> [SOURCE MATERIAL]:

++++

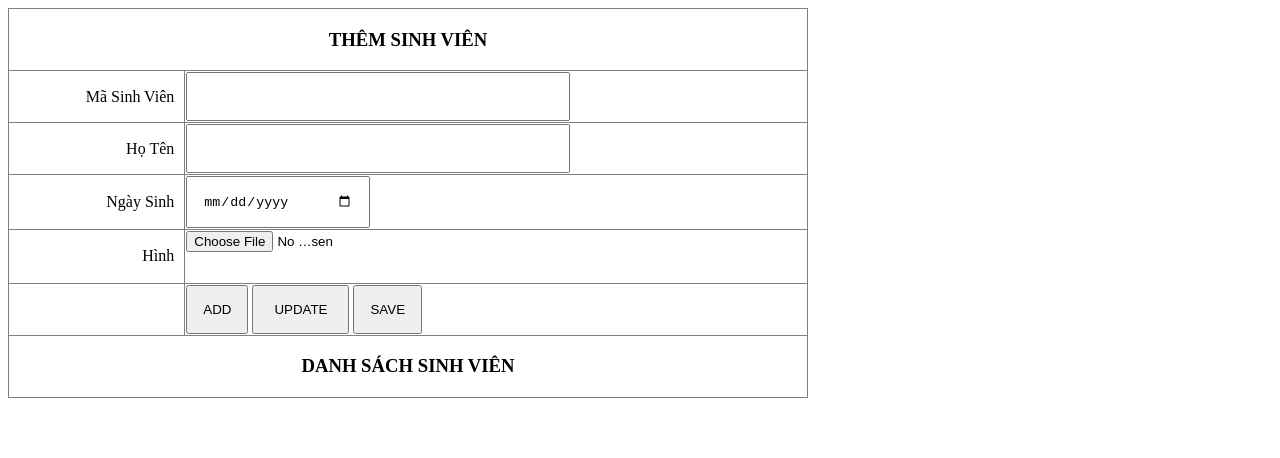
Repository: Tan-Khang21/TH_TKW--Buoi_04
Page: Bai_Tap_Mau/Bai_04/Bai_04.html
These files come from the project's save history. The page is drawn as it stood at one moment and after the next save; the edit follows.
The browser window is 1280 px wide. The pictures show the whole page.

Above is the page before, as saved 2024-03-06 10:00:12.

After the next save:
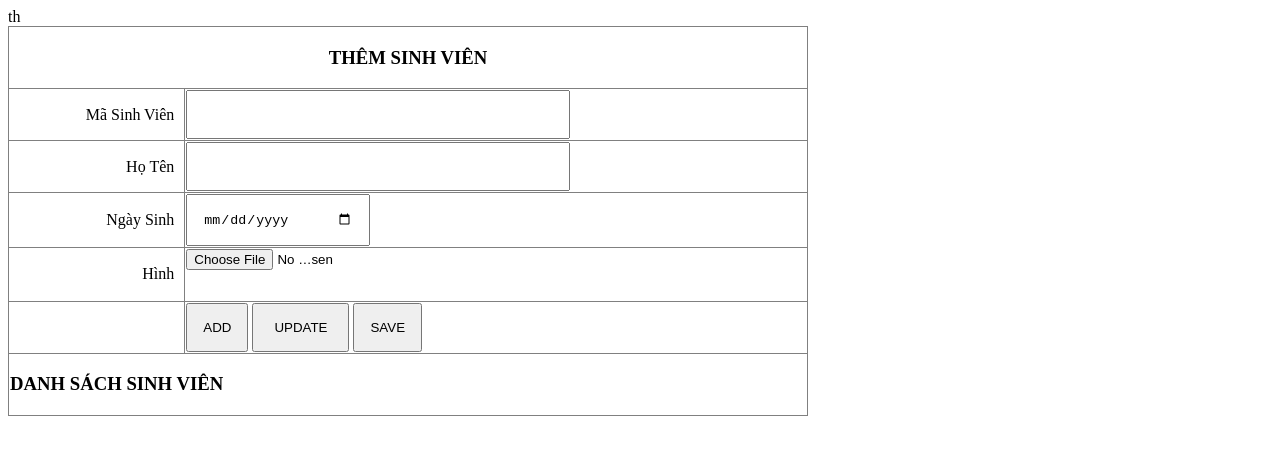
Saved 54 s later.
--- a/Bai_Tap_Mau/Bai_04/Bai_04.html
+++ b/Bai_Tap_Mau/Bai_04/Bai_04.html
@@ -33,7 +33,10 @@
             <input type="button" value="SAVE" style=" padding: 15px;"></td>
         </tr>
         <tr>
-            <th colspan="3" ><h3 style="text-transform: uppercase;">Danh Sách Sinh Viên</h3></th>
+            <td colspan="3" ><h3 style="text-transform: uppercase;">Danh Sách Sinh Viên</h3></td>
+        </tr>
+        <tr>
+            th
         </tr>
     </table>
 </body>

After the save that followed:
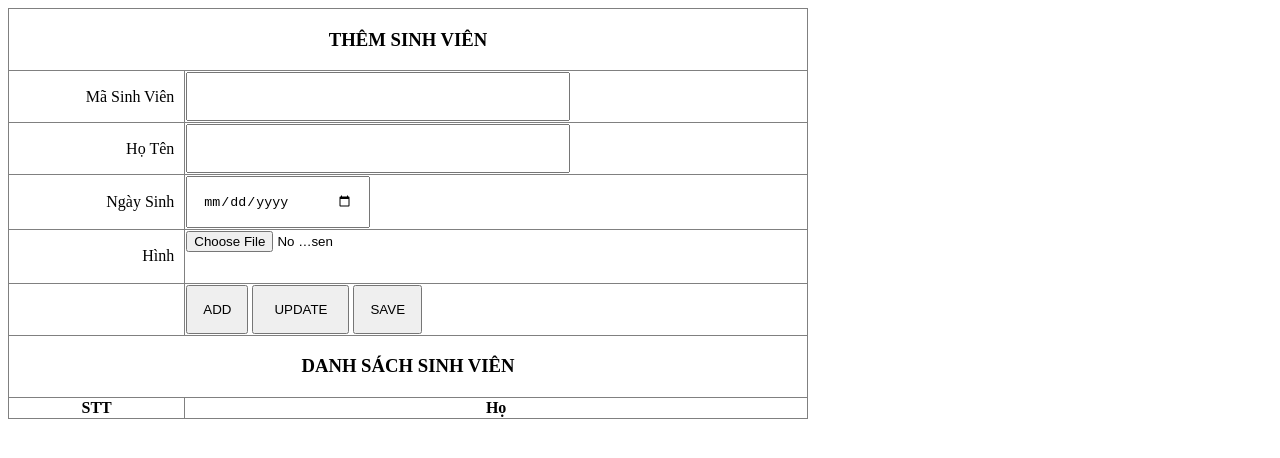
Saved 30 s later.
--- a/Bai_Tap_Mau/Bai_04/Bai_04.html
+++ b/Bai_Tap_Mau/Bai_04/Bai_04.html
@@ -33,10 +33,11 @@
             <input type="button" value="SAVE" style=" padding: 15px;"></td>
         </tr>
         <tr>
-            <td colspan="3" ><h3 style="text-transform: uppercase;">Danh Sách Sinh Viên</h3></td>
+            <th colspan="3" ><h3 style="text-transform: uppercase;">Danh Sách Sinh Viên</h3></th>
         </tr>
         <tr>
-            th
+            <th>STT</th>
+            <th>Họ</th>
         </tr>
     </table>
 </body>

++++

> [WHAT YOU ARE ASKED TO DO]: Would you output only the span of the records above that opens with the line containing "The browser window" and closes with the line containing "-33,7 +33,10 @@", ends included and pictures dropped?

> [SOLUTION TO THIS TASK]:
The browser window is 1280 px wide. The pictures show the whole page.

Above is the page before, as saved 2024-03-06 10:00:12.

After the next save:
Saved 54 s later.
--- a/Bai_Tap_Mau/Bai_04/Bai_04.html
+++ b/Bai_Tap_Mau/Bai_04/Bai_04.html
@@ -33,7 +33,10 @@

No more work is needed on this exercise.